The plan is to brew 5 gallons of Milk Stout (new recipe) this Sunday, and 10 gallons of an Amber Ale that we’ve already brewed once and enjoyed. It will be even more fun with these new toys
The Unrepentant Individual linked with Per Request - Equipment Test Report
January 1, 2008
First, a few days before Christmas, we finally bottled some beer! 20 gallons went into bottles – 5 gallons of Belgian Lighthouse Ale, 5 gallons of a Rye Pale Ale, and 10 gallons of IPA. I’ll have tasting notes soon, but first let me tell you how much more relieved I am to have all these beers (well, only the row of cases next to me, the other row is my brother-in-law’s) sitting in my hall closet rather than sitting in fermenters.
I’ll have tasting notes on the RyePA and IPA soon. The rye so far tastes great, but the IPA isn’t quite what I expected, and thus I’m still trying to figure out why.
After Christmas, I went on a nice little family vacation with my wife and Wyatt, and my in-laws. We went up to Napa, and I managed to convince them to make a stop at the Russian River Brewing Company in Santa Rosa during the day that we toured Sonoma County.
This actually was a favorite stop for a few people, who have more “simple” taste in food, and weren’t huge fans of the gourmet dinners we had in the evening. The food was excellent. I had a Calzone, my father-in-law had a meatball sandwich, and I think everyone else had pizza. Everyone walked away satisfied. And I stumbled away with a nice buzz, because I finished off the below:
That’s two ounce tasters of 11 different Russian River beers. Six of these are american styles, and five are Belgian.
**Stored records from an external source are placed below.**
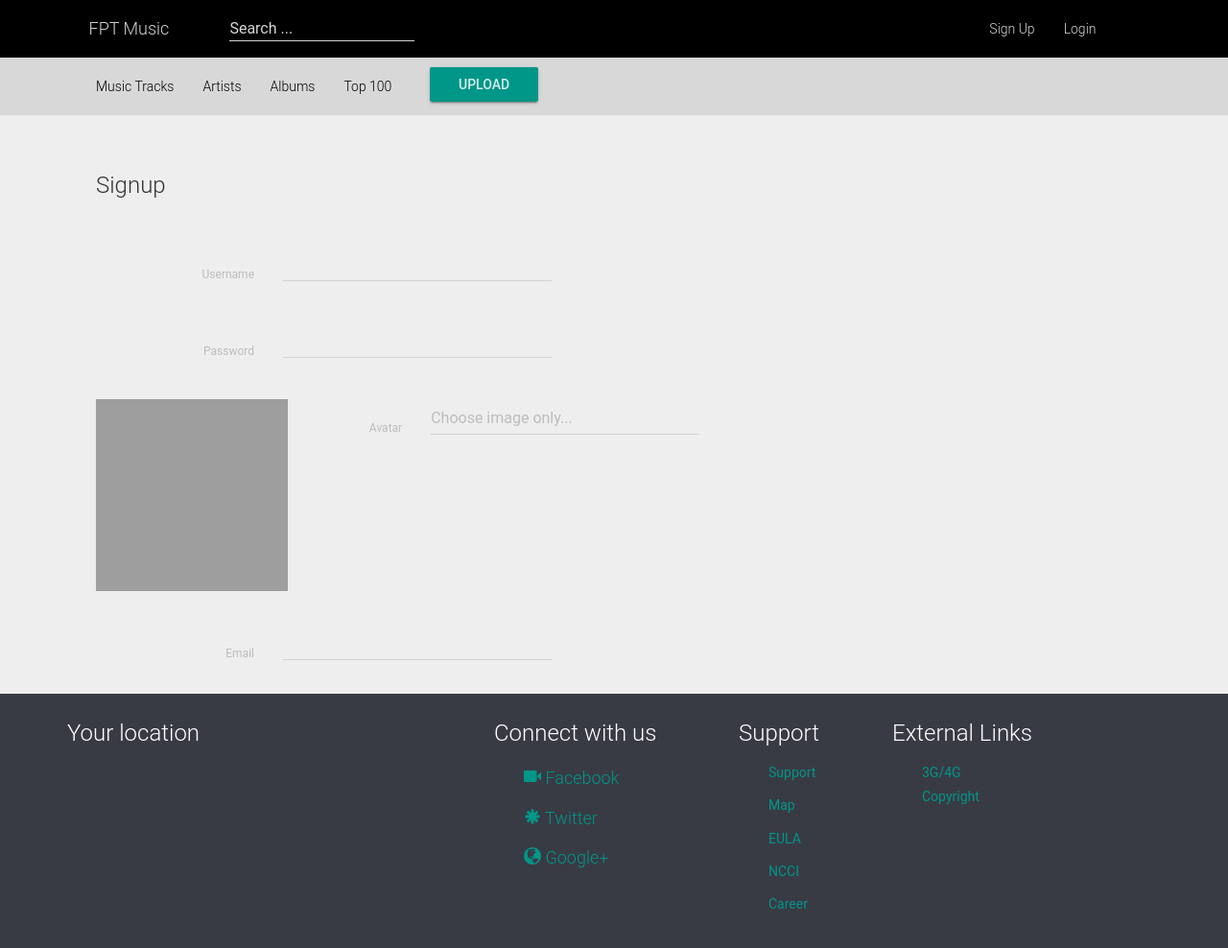
After one commit to namlai000/MusicWebApp, an ASP.NET MVC app: template MusicWebApp/Areas/Music/Views/Auth/Signup.cshtml in a window 1280 px wide. The commit adds this page. Shown: the whole page at 96% size. Run offline with ASP.NET Core 8 and stand-ins for ASP.NET MVC 5, Linux system fonts and the light colour scheme; the template is opened without the code that fills it, so the values that code supplies are empty; the project's own start-up code is not run, and a stand-in starts its controllers and pages; some libraries are stand-ins or nearby versions; grey boxes are pictures that could not be loaded.

Commit message:
Initial signup page

```diff
--- /dev/null
+++ b/MusicWebApp/Areas/Music/Views/Auth/Signup.cshtml
@@ -0,0 +1,51 @@
+@model MusicWebApp.Models.Login
+
+@{
+    ViewBag.Title = "Signup";
+    Layout = "~/Views/Shared/_Layout.cshtml";
+}
+
+<div class="col-md-12">
+    <form id="form">
+        <div class="row container">
+            <h3>Signup</h3>
+            <hr />
+            <div class="col-md-12">
+                <div class="form-horizontal">
+                    <div class="form-group">
+                        @Html.LabelFor(a => a.Username, new { @class = "col-md-2 control-label" })
+                        <div class="col-md-10">
+                            @Html.TextBoxFor(a => a.Username, new { @class = "form-control" })
+                        </div>
+                    </div>
+                    <div class="form-group">
+                        @Html.LabelFor(a => a.Password, new { @class = "col-md-2 control-label" })
+                        <div class="col-md-10">
+                            @Html.PasswordFor(a => a.Password, new { @class = "form-control" })
+                        </div>
+                    </div>
+                    <div class="form-group">
+                        <div class="row">
+                            <div class="col-md-2">
+                                <img src="https://placeholdit.imgix.net/~text?txtsize=28&txt=300%C3%97300&w=300&h=300" id="preview" width="200" height="200" />
+                            </div>
+                            <div class="col-md-10">
+                                <label for="image" class="col-md-2 control-label">Avatar</label>
+                                <div class="col-md-10">
+                                    <input type="text" readonly="" class="form-control" placeholder="Choose image only...">
+                                    <input type="file" accept="image/*" id="image">
+                                </div>
+                            </div>
+                        </div>
+                    </div>
+                    <div class="form-group">
+                        @Html.LabelFor(a => a.User.Email, new { @class = "col-md-2 control-label" })
+                        <div class="col-md-10">
+                            @Html.TextBoxFor(a => a.User.Email, new { @class = "form-control", type = "email" })
+                        </div>
+                    </div>
+                </div>
+            </div>
+        </div>
+    </form>
+</div>
--- a/MusicWebApp/Views/Shared/_Layout.cshtml
+++ b/MusicWebApp/Views/Shared/_Layout.cshtml
@@ -161,7 +161,7 @@
 
     @{
         MusicWebApp.Models.MusicEntities en = new MusicWebApp.Models.MusicEntities();
-        var login = en.Logins.FirstOrDefault(a => a.Username.Equals(HttpContext.Current.User.Identity.Name));
+        MusicWebApp.Models.Login login = null; //en.Logins.FirstOrDefault(a => a.Username.Equals(HttpContext.Current.User.Identity.Name));
         MusicWebApp.Models.User userLogin = null;
         if (login != null)
         {
@@ -288,27 +288,27 @@
                     <ul class="list-group">
                         <li class="list-group-item">
                             <div class="col-md-12">
-                                <a href="#"><h4>Support</h4></a>
+                                <a href="#"><h5>Support</h5></a>
                             </div>
                         </li>
                         <li class="list-group-item">
                             <div class="col-md-12">
-                                <a href="#"><h4>Map</h4></a>
+                                <a href="#"><h5>Map</h5></a>
                             </div>
                         </li>
                         <li class="list-group-item">
                             <div class="col-md-12">
-                                <a href="#"><h4>EULA</h4></a>
+                                <a href="#"><h5>EULA</h5></a>
                             </div>
                         </li>
                         <li class="list-group-item">
                             <div class="col-md-12">
-                                <a href="#"><h4>NCCI</h4></a>
+                                <a href="#"><h5>NCCI</h5></a>
                             </div>
                         </li>
                         <li class="list-group-item">
                             <div class="col-md-12">
-                                <a href="#"><h4>Career</h4></a>
+                                <a href="#"><h5>Career</h5></a>
                             </div>
                         </li>
                     </ul>
@@ -318,10 +318,10 @@
                     <ul class="list-group">
                         <li class="list-group-item">
                             <div class="col-md-12">
-                                <a href="#"><h4>3G/4G</h4></a>
+                                <a href="#"><h5>3G/4G</h5></a>
                             </div>
                             <div class="col-md-12">
-                                <a href="#"><h4>Copyright</h4></a>
+                                <a href="#"><h5>Copyright</h5></a>
                             </div>
                         </li>
                     </ul>
```
Also changed, not shown: MusicWebApp/Areas/Music/Controllers/AuthController.cs (+7 -0 lines), MusicWebApp/MusicWebApp.csproj.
For one of the top breweries in the USA, it did not disappoint me. I have only one nit-pick about any of their brews, and it is that their Blonde ale doesn’t seem to be anything approaching the BJCP style of an American Blonde Ale. It was over-hopped for a Blonde. In all honesty, I think there may have been a problem with a single, because they advertise the beer as 20 IBU, and it seems to be much higher than that.
Everything else, though, was amazing. I was the only person at the table who enjoyed the sour beers, but then I was the only one who had ever been exposed to such a creation. And I tried to order a growler of Perdition, their “Biere de Sonoma”, but they were out of growlers. So I picked up a couple bottles of Salvation, their Belgian Strong Dark Ale.
I’ll pass along more pictures of the vacation & Wyatt, more tasting notes of the bottled beer, and I’m going to try to increase my posting frequency, as I’ve neglected blogging since Wyatt was born.